    The court could then order that the record be expunged when a discharge certificate is received by the court, or order immediate expunction of a defendant’s record if the court determines the defendant has successfully completed the sentence.

    The bill clarifies the law after two recent court decisions.

    In State v. Hemp, 2013AP1163-CR (Feb. 4, 2014), a three-judge appeals court panel ruled that a defendant must petition for expungement, even if a sentencing court has already ordered the expunction upon successful completion of the sentence.

    In State v. Matasek, 2013 WI App 63 (April 30, 2013), a three-judge appeals court panel ruled that expunction decisions must be made at the time of sentencing. That is, the court ruled that a defendant could not come back to court and request expungment. The Wisconsin Supreme Court is reviewing the Matasek decision this term.

    The State Bar of Wisconsin has long supported the broad remedial purpose of expungement and the court’s power to expunge records. Recently, in January 2014, the State Bar’s Board of Governors voted to support legislative efforts to expand expungement remedies.

    Related Bills

    Another bill, AB 315 would require the Wisconsin Department of Justice to destroy DNA samples and purge related DNA records obtained from persons required to submit a DNA sample at arrest but not later adjudged guilty or delinquent on the charge.
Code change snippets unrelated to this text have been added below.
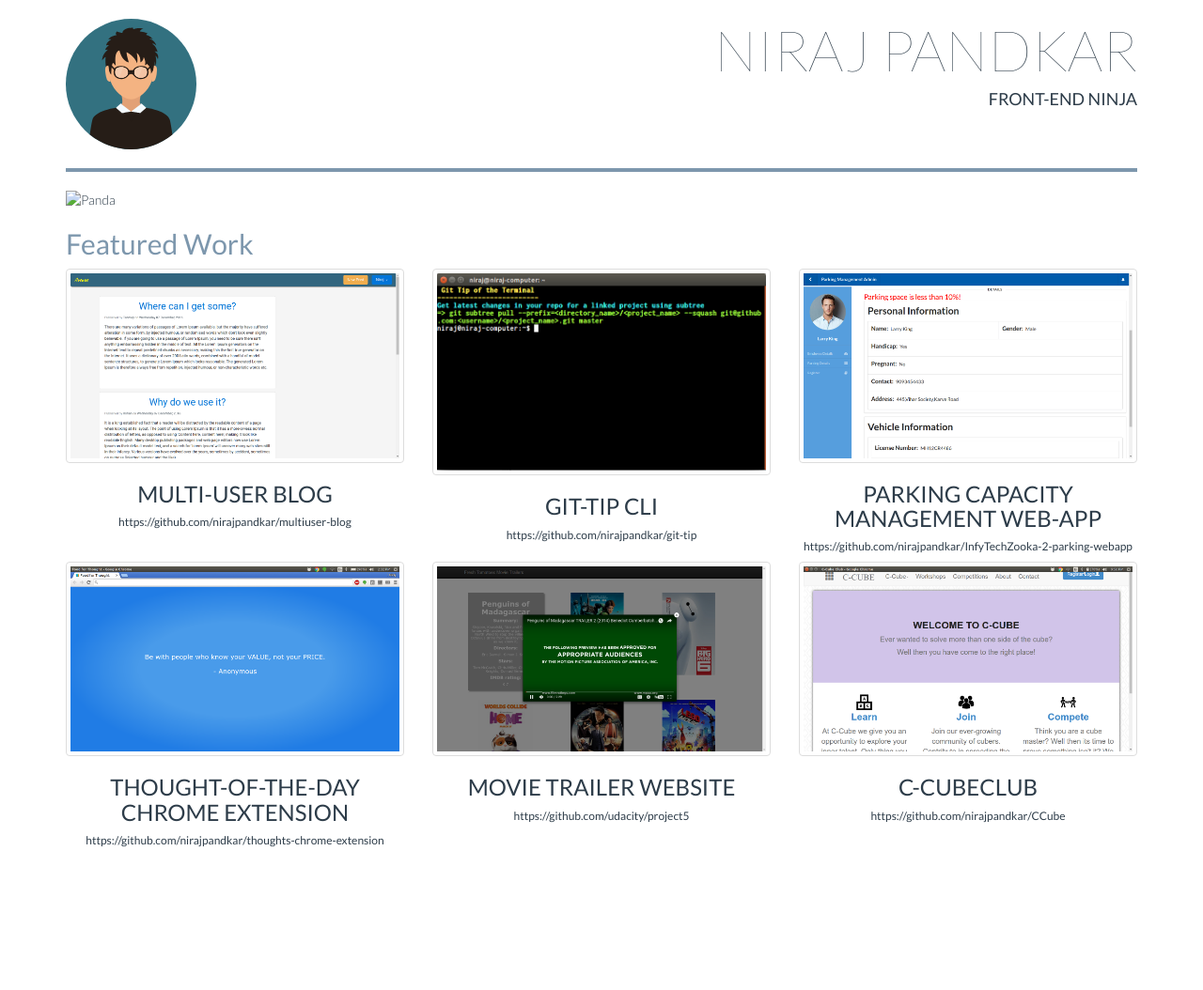
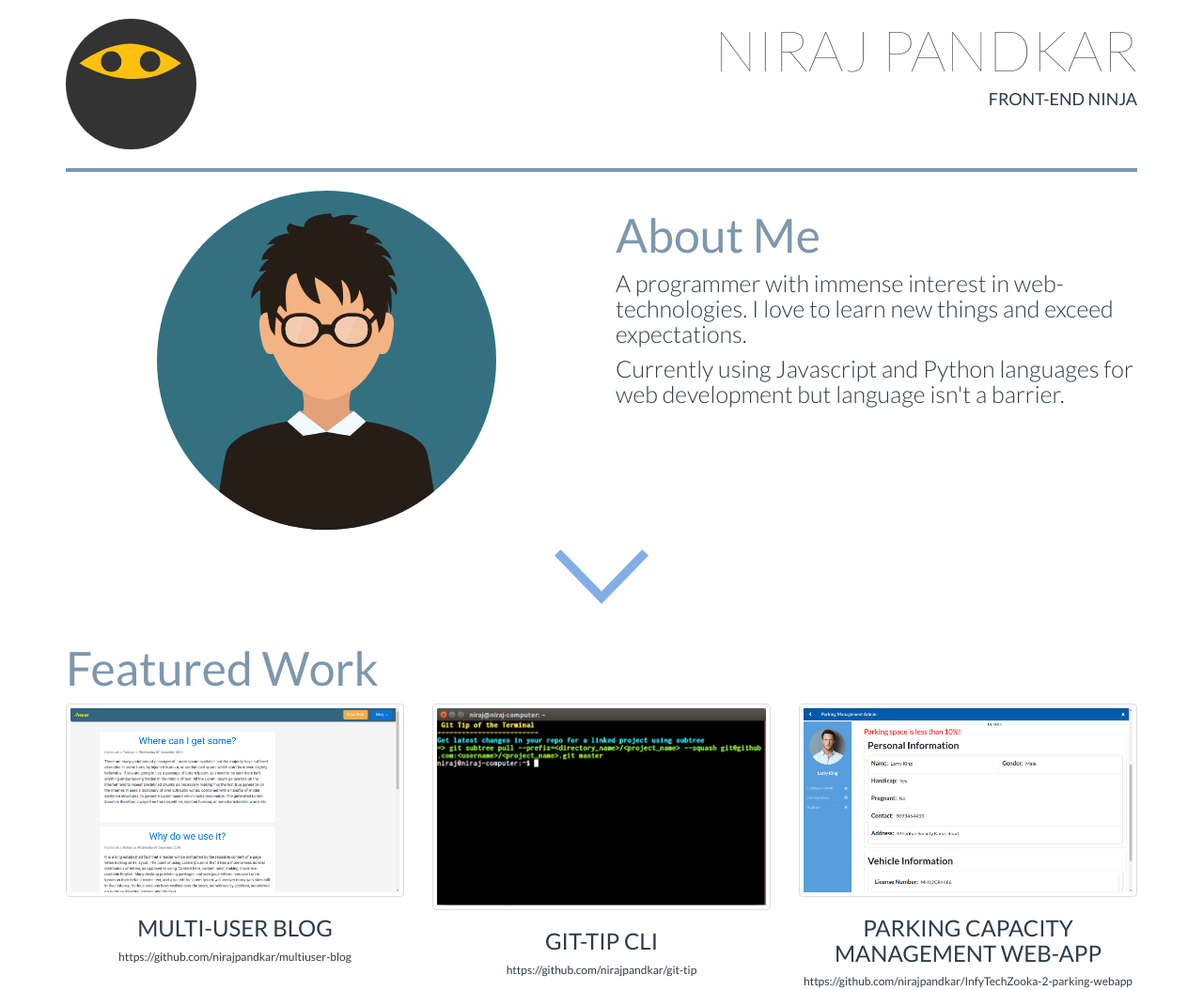
Before and after one commit to nirajpandkar/fsnd-portfolio, a plain HTML site: page index.html in a window 1280 px wide. Shown: the top 1054 px of the page at 94% size. Before the commit the page ends 911 px from the top, so only its background shows below. Drawn offline with nearby package versions, Linux system fonts and the light colour scheme.

Commit message:
Added the about me page

```diff
--- a/css/style.css
+++ b/css/style.css
@@ -10,6 +10,10 @@ hr{
     height:4px;
 }
 
+p{
+    font-size:25px;
+
+}
 .text-muted{
     color: #7d97ad;
 }
@@ -28,6 +32,20 @@ hr{
     height:25%;
 }
 
+.goodFonts{
+    line-height:1.5em;
+    font-size:18px;
+}
+
+.profile-picture{
+    width:65%;
+    height:65%;
+    margin:auto;
+}
+
+.sub-title{
+    font-size: 50px;
+}
 @media screen and (min-width: 445px) and (max-width: 990px){
     .project-center{
         width:400px;
@@ -45,11 +63,16 @@ hr{
         margin:auto;
     }
 
-    .feature-center{
-        text-align:center
+    .sub-title{
+        text-align:center;
+        font-size:40px
     }
 
     .title-center{
         text-align:center
     }
 }
+
+@media screen and (min-width: 760px) and (max-width: 991px){
+    .col-md-6
+}
--- a/index.html
+++ b/index.html
@@ -13,7 +13,7 @@
     <div class="container">
         <div class="row">
             <div class="col-md-6 col-lg-6">
-                <img class="img-responsive title-logo" src="Images/user.svg" alt="Udacity Logo">
+                <img class="img-responsive title-logo" src="Images/ninja.svg" alt="Udacity Logo">
             </div>
             <div class="col-md-6 col-lg-6 text-uppercase title-center">
                 <h1 class="text-thin title-main">NIRAJ PANDKAR</h1>
@@ -21,17 +21,34 @@
             </div>
         </div>
 
-        <hr>
+        <hr> <!-- Visually attractive horizontal line-->
 
+        <div class="row">    <!-- About me section-->
+            <div class="col-md-6">
+                <img class="img-responsive profile-picture" src="Images/user.svg" alt="Udacity Logo">
+            </div>
+            <div class="col-md-6">
+                <h2 class="text-muted sub-title">About Me</h2>
+                <div class="goodFonts">
+                    <p>
+                        A programmer with immense interest in web-technologies. I love to learn new things and exceed expectations.
+                    </p>
+                    <p>
+                        Currently using Javascript and Python languages for web development but language isn't a barrier.
+                    </p>
+                </div>
+
+            </div>
+
+        </div>
         <div class="row">
             <div class="col-md-12">
-                <img class="img-responsive project-center" src="" alt="Panda">
+                <a href="#featured"><img class="img-responsive" src="Images/down-button.svg" style="height:100px;width:100px;margin:auto" alt="Udacity Logo"></a>
             </div>
         </div>
-
-        <div class="row">
+        <div id="section-2" class="row">
             <div class="col-md-12">
-                <h2 class="text-muted feature-center">Featured Work</h2>
+                <h2 id="featured" class="text-muted sub-title">Featured Work</h2>
             </div>
         </div>
 
@@ -100,6 +117,6 @@
     </div>
 
 
-
+<script type="text/javascript" src="https://maxcdn.bootstrapcdn.com/bootstrap/3.3.7/js/bootstrap.min.js"></script>
 </body>
 </html>
```
Also changed, not shown: Images/down-button.svg (added), Images/ninja.svg (added).
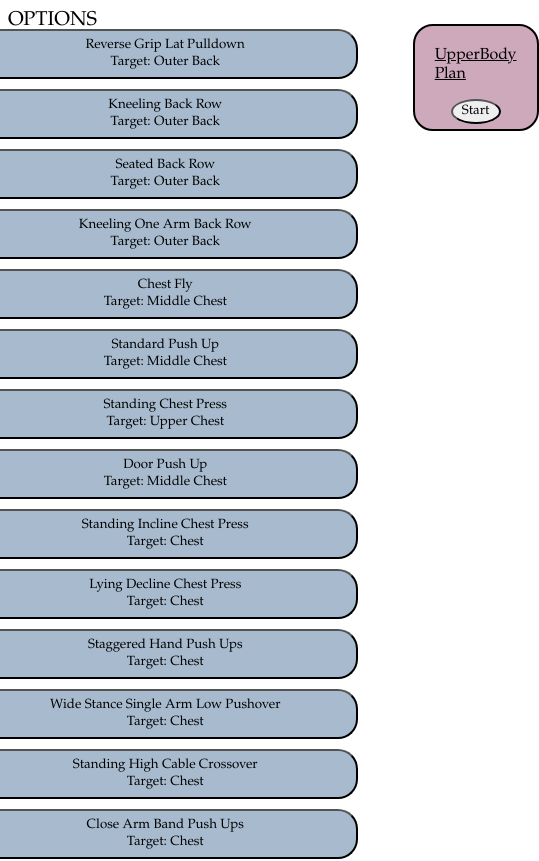
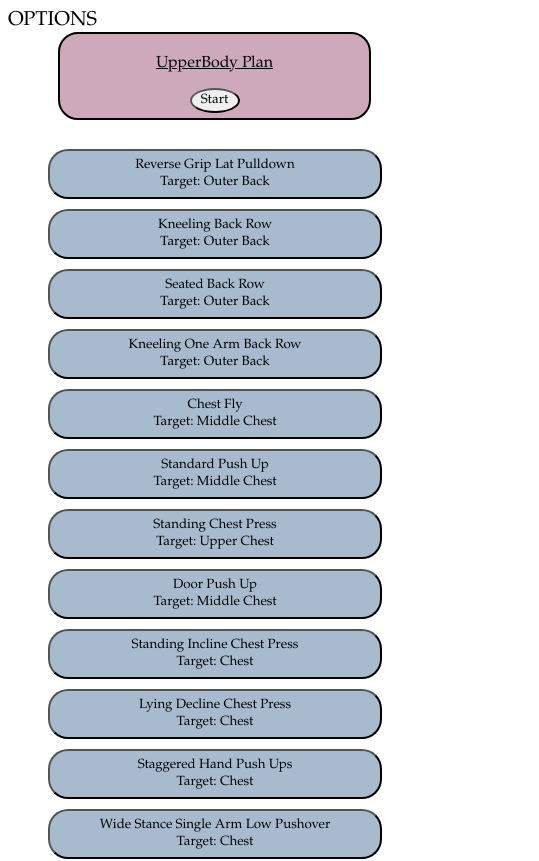
Before and after one commit to emilysaffron/musclegen, a React (Create React App) app: page /new-workout/upper-body in a window 390 px wide. Shown: the top 861 px of the page, 539 px wide, since content can reach past the window. Built offline with nearby package versions, Linux system fonts and the light colour scheme.

Commit message:
workout builder page at low breakpoint

```diff
--- a/src/Components/DropdownNav/DropdownNav.js
+++ b/src/Components/DropdownNav/DropdownNav.js
@@ -24,6 +24,7 @@ const OpenMenu = styled.div`
   align-self: baseline;
   align-items: center;
   flex-direction: column;
+  z-index: 100;
 `;
 
 const DropDownNav = () => {
--- a/src/Components/EditExerciseModal/EditExerciseModal.js
+++ b/src/Components/EditExerciseModal/EditExerciseModal.js
@@ -11,6 +11,11 @@ const StyledModal = styled.div`
   justify-content: center;
   align-items: center;
   flex-direction: column;
+  @media (max-width: 400px) {
+    width: 100%;
+    position: sticky;
+    top: 1rem;
+  }
 `;
 const StyledButton = styled.button`
   border-radius: 20px;
--- a/src/Components/Exercise/Exercise.js
+++ b/src/Components/Exercise/Exercise.js
@@ -11,6 +11,9 @@ const StyledExercise = styled.button`
   width: 385px;
   height: 50px;
   cursor: pointer;
+  @media (max-width: 400px) {
+    width: 100%;
+  }
 `;
 
 const Exercise = ({
--- a/src/Components/ExerciseList/ExerciseList.js
+++ b/src/Components/ExerciseList/ExerciseList.js
@@ -8,6 +8,9 @@ const StyledList = styled.ul`
   display: flex;
   flex-direction: column;
   align-items: center;
+  @media (max-width: 400px) {
+    width: 100%;
+  }
 `;
 const StyledContent = styled.div`
   display: flex;
@@ -38,7 +41,7 @@ const ExerciseList = ({
 
   return (
     <StyledContent>
-      {FilterModal(filterExercises, half)}
+      <FilterModal filterExercises={filterExercises} half={half} />
       <StyledList>{names}</StyledList>
     </StyledContent>
   );
--- a/src/Components/ExerciseModal/ExerciseModal.js
+++ b/src/Components/ExerciseModal/ExerciseModal.js
@@ -7,12 +7,19 @@ const StyledModal = styled.div`
   height: 600px;
   background-color: rgba(0, 0, 0, 0.9);
   color: white;
-  position: fixed;
+  @media (min-width: 400px) {
+    position: fixed;
+  }
   z-index: 100;
   display: flex;
   justify-content: center;
   align-items: center;
   flex-direction: column;
+  @media (max-width: 400px) {
+    width: 100%;
+    position: sticky;
+    top: 1rem;
+  }
 `;
 
 const ExerciseModal = ({
--- a/src/Components/FilterModal/FilterModal.js
+++ b/src/Components/FilterModal/FilterModal.js
@@ -18,6 +18,9 @@ const StyledModal = styled.div`
   position: -webkit-sticky;
   position: sticky;
   top: 1rem;
+  @media (max-width: 400px) {
+    display: none;
+  }
 `;
 const OpenButton = styled.button`
   background: #cea8bb;
@@ -36,6 +39,9 @@ const OpenButton = styled.button`
   top: 1rem;
   border-radius: 20px;
   cursor: pointer;
+  @media (max-width: 400px) {
+    display: none;
+  }
 `;
 const ClearFilter = styled.button`
   display: flex;
@@ -49,7 +55,7 @@ const ClearFilter = styled.button`
   cursor: pointer;
 `;
 
-const FilterModal = (filterExercises, half) => {
+const FilterModal = ({ filterExercises, half }) => {
   const [filterState, toggleFilterState] = useState(false);
 
   return filterState ? (
--- a/src/Components/WorkoutPlan/WorkoutPlan.js
+++ b/src/Components/WorkoutPlan/WorkoutPlan.js
@@ -18,7 +18,10 @@ const StyledPlan = styled.ul`
   border: 2px solid black;
   position: -webkit-sticky;
   position: sticky;
-  top: 1rem;
+  top: 2rem;
+  @media (max-width: 400px) {
+    width: 80%;
+  }
 `;
 
 const StyledItems = styled.li`
--- a/src/Pages/WorkoutBuilder.js
+++ b/src/Pages/WorkoutBuilder.js
@@ -11,6 +11,9 @@ import { CurrentPlanContext } from "../Helpers/CurrentPlanContext";
 const StyledPage = styled.div`
   display: flex;
   justify-content: center;
+  @media (max-width: 400px) {
+    flex-direction: column-reverse;
+  }
 `;
 
 const WorkoutBuilder = ({ bodyTarget }) => {
@@ -28,7 +31,6 @@ const WorkoutBuilder = ({ bodyTarget }) => {
   useEffect(() => {
     fetchFilteredExercises(FetchBodyHalf(half));
     if (currentPlan) {
-      console.log("HI " + currentPlan);
       AddToWorkoutPlan(currentPlan);
     }
   }, [currentPlan, half]);
@@ -62,7 +64,6 @@ const WorkoutBuilder = ({ bodyTarget }) => {
         workoutPlan={workoutPlan}
         currentRepNumber={0}
       />
-
       <WorkoutPlan
         bodyTarget={bodyTarget}
         workoutPlan={workoutPlan}
```
Also changed, not shown: 1 other file (tests, documents, lock files or other folders).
    AB 525 would require courts to expunge criminal records of minors when they turn 17 if the minor was a victim of human trafficking at the time of the offense.